» **What needs to be done**
Find the lines of the listing that contain the string "HttpResponse", and return them.
========
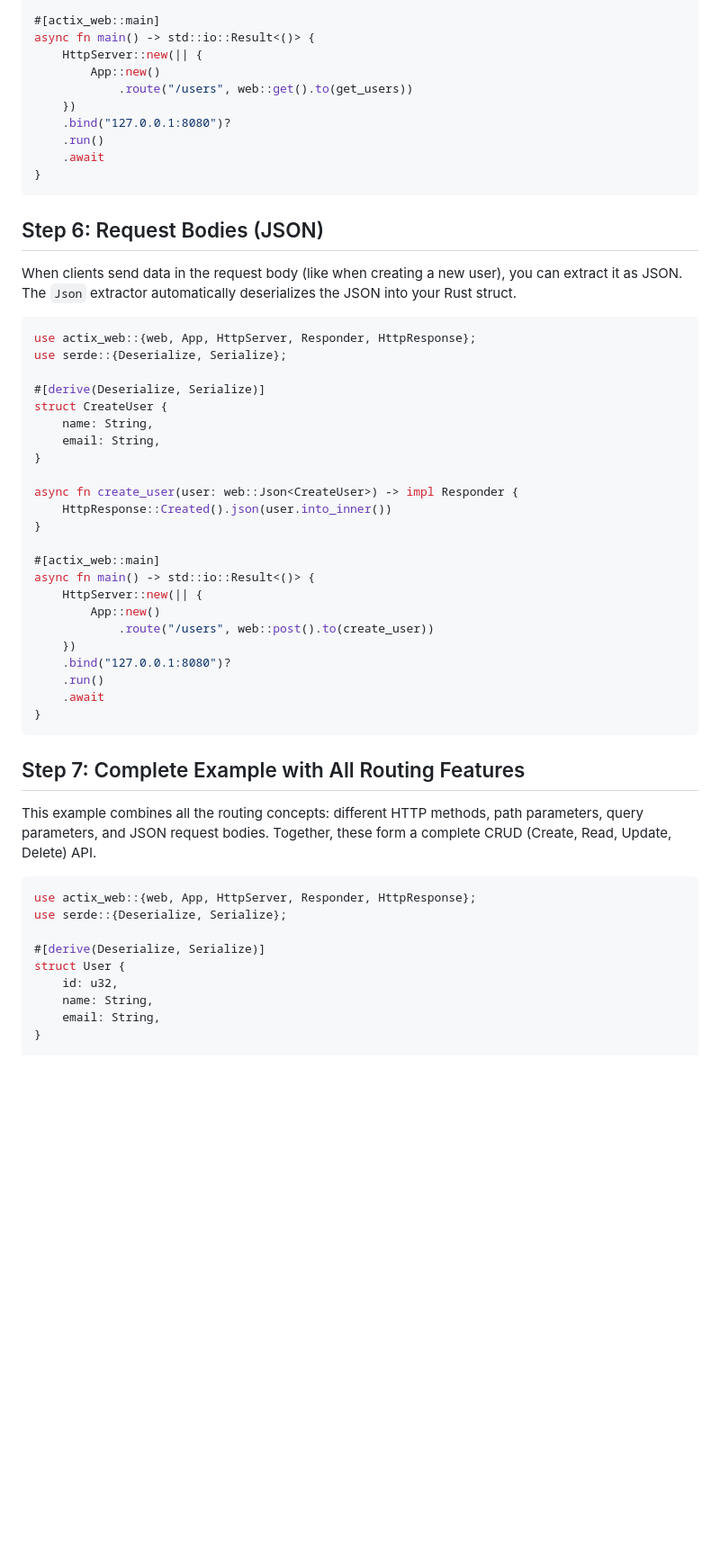
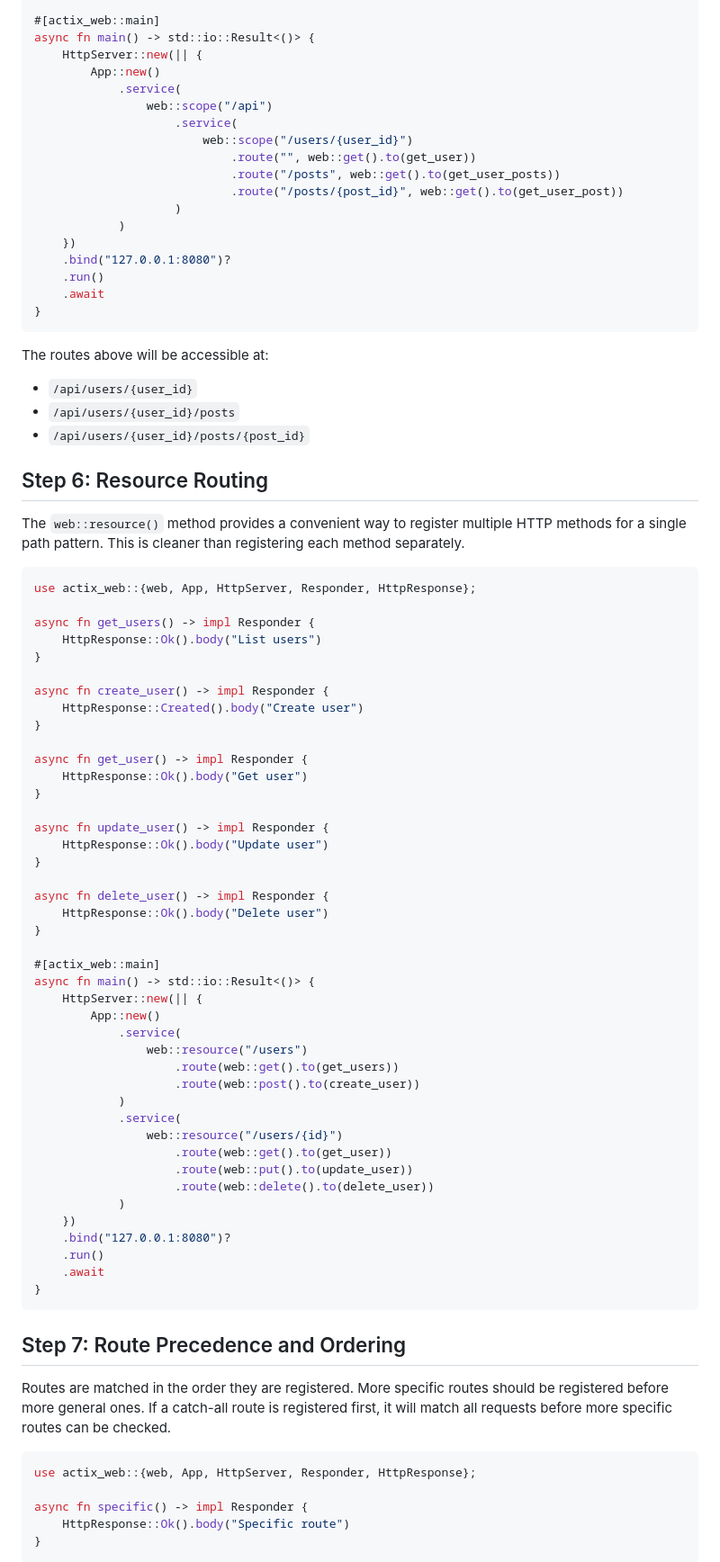
Before and after one commit to JamalLyons/actix-web-tutorial, a Markdown page: chapters/02-routing.md, the part around one of its changes. Shown at 90% size. Drawn GitHub-style; blank space fills up the shorter version.

````diff
--- a/chapters/02-routing.md
+++ b/chapters/02-routing.md
@@ -144,7 +174,15 @@ async fn get_users(query: web::Query<Pagination>) -> impl Responder {
 async fn main() -> std::io::Result<()> {
     HttpServer::new(|| {
         App::new()
-            .route("/users", web::get().to(get_users))
+            .service(
+                web::scope("/api")
+                    .service(
+                        web::scope("/users/{user_id}")
+                            .route("", web::get().to(get_user))
+                            .route("/posts", web::get().to(get_user_posts))
+                            .route("/posts/{post_id}", web::get().to(get_user_post))
+                    )
+            )
     })
     .bind("127.0.0.1:8080")?
     .run()
@@ -152,29 +190,53 @@ async fn main() -> std::io::Result<()> {
 }
 ```
 
-## Step 6: Request Bodies (JSON)
+The routes above will be accessible at:
+- `/api/users/{user_id}`
+- `/api/users/{user_id}/posts`
+- `/api/users/{user_id}/posts/{post_id}`
 
-When clients send data in the request body (like when creating a new user), you can extract it as JSON. The `Json` extractor automatically deserializes the JSON into your Rust struct.
+## Step 6: Resource Routing
+
+The `web::resource()` method provides a convenient way to register multiple HTTP methods for a single path pattern. This is cleaner than registering each method separately.
 
 ```rust
 use actix_web::{web, App, HttpServer, Responder, HttpResponse};
-use serde::{Deserialize, Serialize};
 
-#[derive(Deserialize, Serialize)]
-struct CreateUser {
-    name: String,
-    email: String,
+async fn get_users() -> impl Responder {
+    HttpResponse::Ok().body("List users")
 }
 
-async fn create_user(user: web::Json<CreateUser>) -> impl Responder {
-    HttpResponse::Created().json(user.into_inner())
+async fn create_user() -> impl Responder {
+    HttpResponse::Created().body("Create user")
+}
+
+async fn get_user() -> impl Responder {
+    HttpResponse::Ok().body("Get user")
+}
+
+async fn update_user() -> impl Responder {
+    HttpResponse::Ok().body("Update user")
+}
+
+async fn delete_user() -> impl Responder {
+    HttpResponse::Ok().body("Delete user")
 }
 
 #[actix_web::main]
 async fn main() -> std::io::Result<()> {
     HttpServer::new(|| {
         App::new()
-            .route("/users", web::post().to(create_user))
+            .service(
+                web::resource("/users")
+                    .route(web::get().to(get_users))
+                    .route(web::post().to(create_user))
+            )
+            .service(
+                web::resource("/users/{id}")
+                    .route(web::get().to(get_user))
+                    .route(web::put().to(update_user))
+                    .route(web::delete().to(delete_user))
+            )
     })
     .bind("127.0.0.1:8080")?
     .run()
@@ -182,18 +244,14 @@ async fn main() -> std::io::Result<()> {
 }
 ```
 
-## Step 7: Complete Example with All Routing Features
+## Step 7: Route Precedence and Ordering
 
-This example combines all the routing concepts: different HTTP methods, path parameters, query parameters, and JSON request bodies. Together, these form a complete CRUD (Create, Read, Update, Delete) API.
+Routes are matched in the order they are registered. More specific routes should be registered before more general ones. If a catch-all route is registered first, it will match all requests before more specific routes can be checked.
 
 ```rust
 use actix_web::{web, App, HttpServer, Responder, HttpResponse};
-use serde::{Deserialize, Serialize};
 
-#[derive(Deserialize, Serialize)]
-struct User {
-    id: u32,
-    name: String,
-    email: String,
+async fn specific() -> impl Responder {
+    HttpResponse::Ok().body("Specific route")
 }
 
````
Also changed, not shown: other parts of chapters/02-routing.md (+273 -127 lines).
========
» **Response to this exercise**
 use actix_web::{web, App, HttpServer, Responder, HttpResponse};
+    HttpResponse::Ok().body("List users")
-    HttpResponse::Created().json(user.into_inner())
+    HttpResponse::Created().body("Create user")
+    HttpResponse::Ok().body("Get user")
+    HttpResponse::Ok().body("Update user")
+    HttpResponse::Ok().body("Delete user")
 use actix_web::{web, App, HttpServer, Responder, HttpResponse};
+    HttpResponse::Ok().body("Specific route")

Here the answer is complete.